DOUBT


            "Blessed are those who don't see, and yet believe." John 20:2
      

I.     

     

This is no walk of faith. Any surety
of step gives him pause. He is now

 

a silver man with silver hair,
sporting a gently-used navy blue suit,

 

swinging a cane. An even-blue rhythm.
A metronome, a downbeat, a cowbell. On the

 

one, he eases a heel forward, each step a rebellion.
Slide guitar, a bare ankle above a spectator

 

prefigures an intersection. Cars, lights, rain.
We all have our own wounds to wade.

 

Wind the string. Find the chord.
Pluck the tune. There is a steadiness

 

about him. Carmine and ochre thoughts
toppling the last meters of afternoon light.

 

II.    

       

He blinks his outrage at remembering
what is no longer there. The bluish-white

 

beadboards of the rented room, nicked and bruised,
Each slat a spear. Isolation, solace, doubt.

 

Godhead of memory. He tastes
the darkness of winter breaking.

 

III.

 

The past.

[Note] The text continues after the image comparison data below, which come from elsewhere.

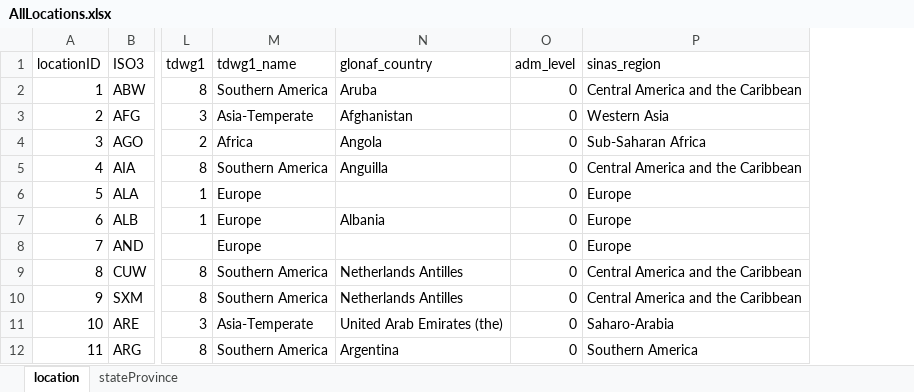
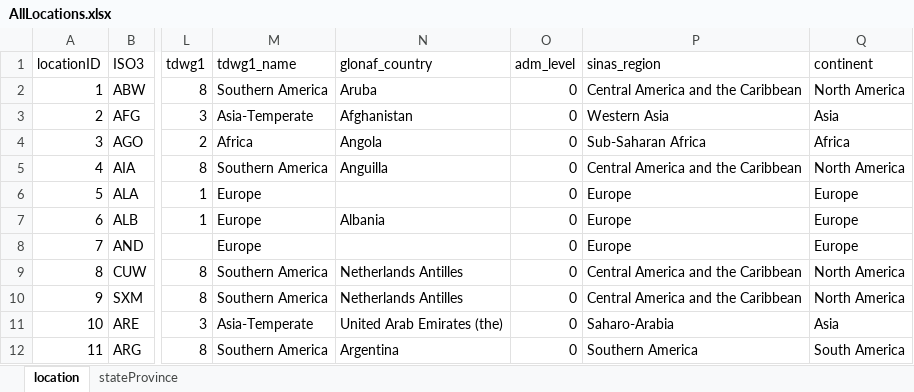
Before and after one commit to TanaraRT/FirstRecords, an Excel workbook: data/config/AllLocations.xlsx, sheet location, drawn as a sheet; only a part is shown, gaps mark what is left out; values as stored, in another font and other column widths than the file's, no borders; table styles not drawn; the diff names each change by its address in the sheet, - before the commit and + after, or states it on an @@ line.

```diff
--- a/data/config/AllLocations.xlsx (sheet location)
+++ b/data/config/AllLocations.xlsx (sheet location)
+column Q (continent), rows 2-12: North America | Asia | Africa | North America | Europe | Europe | Europe | North America | North America | Asia | South America
```
Also changed, not shown: sheet stateProvince, 17 other files.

Apocrypha. A Virginian
field all aglow. The orange haze

 

of harvest. A moon-basked heifer,
a country girl of no consequence.

 

But it was the smell of mown grass,
not the woman. The moon burned his skin

 

as he traced her dark areolas, the sky
reminding him of the itch

 

the puritan seed in him said
never to scratch, and yet

 

he followed her, so she would not
have to go alone.

 

And walking that faraway mountain
road, like a conversation that thins out

 

into silence, he searched amongst
the colored gravestones. So many ways of being

 

he could not fathom. He could not imagine
believing in what he could not touch. Her body

 

above his. And for that one moment
the world actually made sense.

 

The angry houselights blinded all reason. Such desperate
faith obscured by felled trees. Lying there, they flickered

 

their resentment at not being stars. A missionary, a native.
Each possessing their own kind of faith.